Objectives and outputs
Old growth grasslands in Madagascar
The origin of tropical fire-maintained open canopy areas has often been assumed to be anthropogenic even though increasing evidence points to their common natural origin. Old growth grasslands can be distinguished by their endemic grass floras restricted to these environments. Which of Madagascar’s savannas and grasslands are products of environmental destruction, and are there native open canopy areas reminiscent of African or Australian ecosystems? How can we distinguish between the natural and anthropogenic open canopy areas? Can we use knowledge of the endemic grasses to make this distinction?
Kew and grass taxonomy in Madagascar
Kew has a long tradition of herbarium-based tropical grass species taxonomy at the species level, and, global and paleotropical classification of grasses has largely been established at Kew. Maria Vorontsova (project leader) is using this globally unique herbarium collection to study freshly collected Madagascar grasses, as well as the collection held in Paris, to establish which of Madagascar’s grass species are endemic.
A programme of field exploration that started in 2011 has been building grasses knowledge across Madagascar. The project has produced 12 peer review publications, 60 species have been revised, five new species have been described, and plot data has been gathered in 60 locations across Madagascar. New research has also been carried out with various collaborators: molecular research on Poaceae evolution has been conducted in collaboration with Guillaume Besnard (CNRS-Toulouse), endemicity and phylogenetic diversity studies have been carried out with Peter Linder (University of Zurich), and, Nanjarisoa Olinirina Prisca defended her MSc thesis on the grasses of the Itremo Protected Area in 2015, co-supervised by Vololaniaina Jeannoda (University of Antananarivo).
Grassland ecology and classification
The project will continue taxonomic documentation of Madagascar’s grasses whilst implementing this knowledge to understand savanna dynamics. Lova Cédrique Solofondranohatra is carrying out her doctoral research on the effects of fire and grazing on central plateau savanna in collaboration with Caroline Lehmann (University of Edinburgh), and, Nanjarisoa Olinirina Prisca is carrying out doctoral research on the evolution and ecology of Malagasy Eragrostis. Additional plot data is also being gathered in order to understand the full diversity of grassy ecosystems across the island.
- Document all grasses found in Madagascar and their distributions.
- Understand the history, ecology, and interaction with burning and grazing for open canopy vegetation types in Madagascar.

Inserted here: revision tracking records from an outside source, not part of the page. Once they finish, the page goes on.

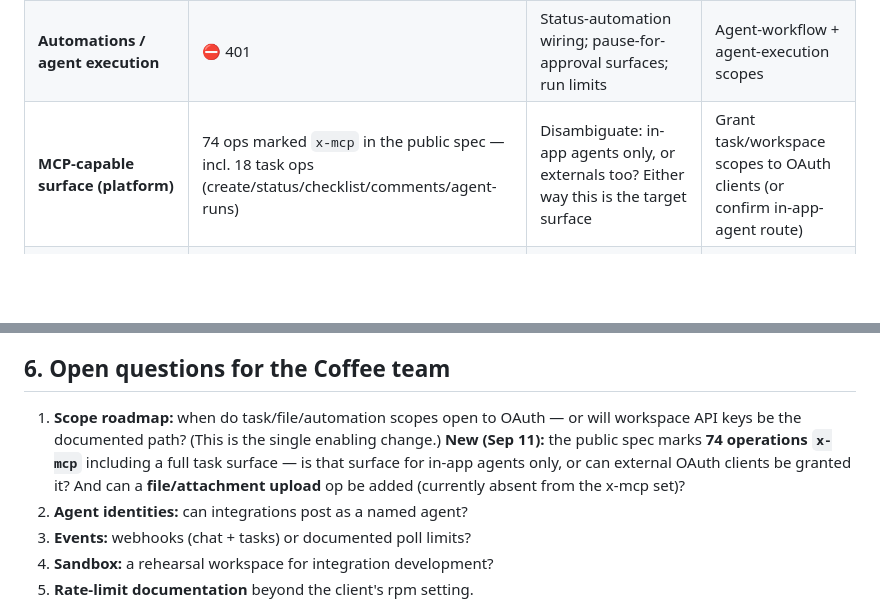
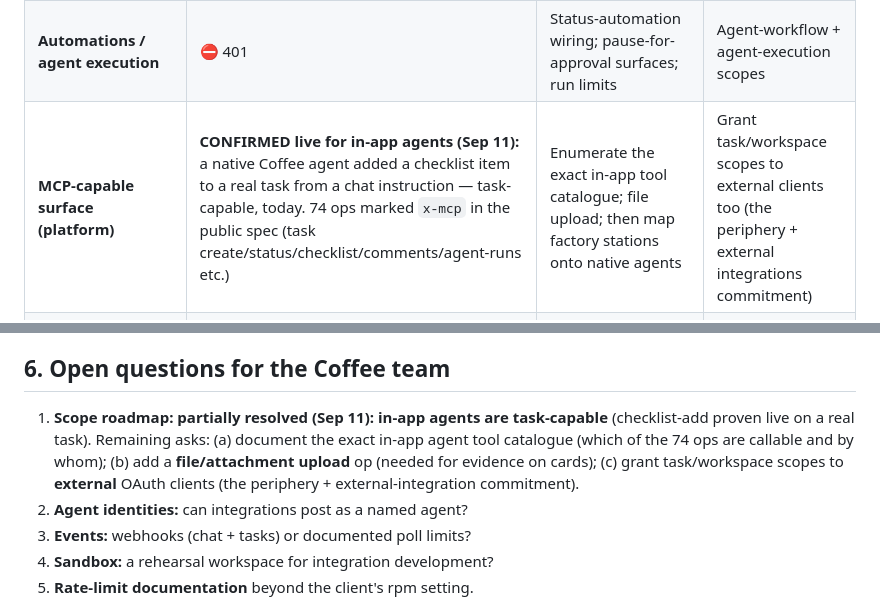
Before and after one commit to technodotventures/techno-factory, a Markdown page: docs/coffee-integration.md, 2 parts joined by grey strips. GitHub-like rendering; blank space fills up the shorter version.

Commit message:
coffee: native agents confirmed task-capable (checklist-add proven live) — update surface map + open questions

```diff
--- a/docs/coffee-integration.md
+++ b/docs/coffee-integration.md
@@ -41,7 +41,7 @@
 | **Tasks** (create, statuses, checklist, automations) | ⛔ 401 | Factory intake (Discovery→task), statuses as pipeline stages, approval decisions on cards, evidence checklists | **Expose task scopes to OAuth** (or document workspace API keys) |
 | **Files / attachments** | ⛔ 401 | Auto-publish evidence (recordings, test output) to the card | File/attachment scopes |
 | **Automations / agent execution** | ⛔ 401 | Status-automation wiring; pause-for-approval surfaces; run limits | Agent-workflow + agent-execution scopes |
-| **MCP-capable surface (platform)** | 74 ops marked `x-mcp` in the public spec — incl. 18 task ops (create/status/checklist/comments/agent-runs) | Disambiguate: in-app agents only, or externals too? Either way this is the target surface | Grant task/workspace scopes to OAuth clients (or confirm in-app-agent route) |
+| **MCP-capable surface (platform)** | **CONFIRMED live for in-app agents (Sep 11):** a native Coffee agent added a checklist item to a real task from a chat instruction — task-capable, today. 74 ops marked `x-mcp` in the public spec (task create/status/checklist/comments/agent-runs etc.) | Enumerate the exact in-app tool catalogue; file upload; then map factory stations onto native agents | Grant task/workspace scopes to external clients too (the periphery + external integrations commitment) |
 | **Meetings / recaps** | ⛔ | Recaps → structured decisions → tasks | Later; depends on task scopes |
 | **Events / webhooks** | Polling only (chat cursors) | Push events for messages + task changes (or agreed poll cadence) | Webhook support or accepted poll limits |
 | **Agent identity** | ⛔ messages appear as the consenting human | A named agent identity ("Techno OS") so factory posts are attributable and don't impersonate a person | Agent identities for integrations |
@@ -76,7 +76,7 @@
 
 ## 6. Open questions for the Coffee team
 
-1. **Scope roadmap:** when do task/file/automation scopes open to OAuth — or will workspace API keys be the documented path? (This is the single enabling change.) **New (Sep 11):** the public spec marks **74 operations `x-mcp`** including a full task surface — is that surface for in-app agents only, or can external OAuth clients be granted it? And can a **file/attachment upload** op be added (currently absent from the x-mcp set)?
+1. **Scope roadmap:** **partially resolved (Sep 11): in-app agents are task-capable** (checklist-add proven live on a real task). Remaining asks: (a) document the exact in-app agent tool catalogue (which of the 74 ops are callable and by whom); (b) add a **file/attachment upload** op (needed for evidence on cards); (c) grant task/workspace scopes to **external** OAuth clients (the periphery + external-integration commitment).
 2. **Agent identities:** can integrations post as a named agent?
 3. **Events:** webhooks (chat + tasks) or documented poll limits?
 4. **Sandbox:** a rehearsal workspace for integration development?
```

- Provide a scientific basis for land management strategies and conservation planning.
- Taxonomic treatments of Madagascar Poaceae.
- Genera of Grasses in Madagascar: an Identification Guide, which will be produced by Kew Publishing (in prep.)
- Map of grasslands and savanna types of Madagascar.
- Conservation recommendations and local education on the management of pastures, grasslands, and savannas.
Partners and collaborators
- Kew Madagascar Conservation Centre
- Vololaniaina Jeannoda (University of Antananarivo)
- Guillaume Besnard (CNRS-Toulouse)
- Peter Linder (University of Zurich)
- Caroline Lehmann (University of Edinburgh)
Vorontsova, M. S., Besnard, G., Forest, F., Malakasi, P., Moat, J., Clayton, W. D., Ficinski, P., Savva, G. M.,Nanjarisoa, O. P., Razanatsoa, J., Randriatsara, F. O., Kimeu, J. M., Luke, W. R. Q., Kayombo, C. & Linder, H. P. (2016). Madagascar’s grasses and grasslands: anthropogenic or natural? Proceedings of the Royal Society B 283 20152262; DOI: 10.1098/rspb.2015.2262. Available online
Vorontsova, M. S., Haevermans, T., Haevermans, A., Razanatsoa, J., Lundgren, M. R., & Besnard, G. (2015). The genus Sartidia (Poaceae: Aristidoideae) in Madagascar. Systematic Botany 40(2), 448-453. Available online
Needham, I., Vorontsova, M. S., Banks, H. & Rudall, P.J. (2015). Pollen of Malagasy grasses as a potential tool for interpreting grassland palaeohistory. Grana 54(4) doi: 10.1080/00173134.2015.1057220 Available online
Vorontsova, M. S. & Rakotoarisoa, S. E. (2014). Endemic non-bambusoid genera of grasses (Poaceae) in Madagascar: review of current knowledge. Malagasy Nature 8: 14-34. Available online
Vorontsova, M.S., Ratovonirina, G. & Randriamboavonjy, T. (2013). Revision of Andropogon and Diectomis (Poaceae: Sacchareae) in Madagascar and the new Andropogon itremoensis from the Itremo Massif. Kew Bulletin 68: 1-15. Available online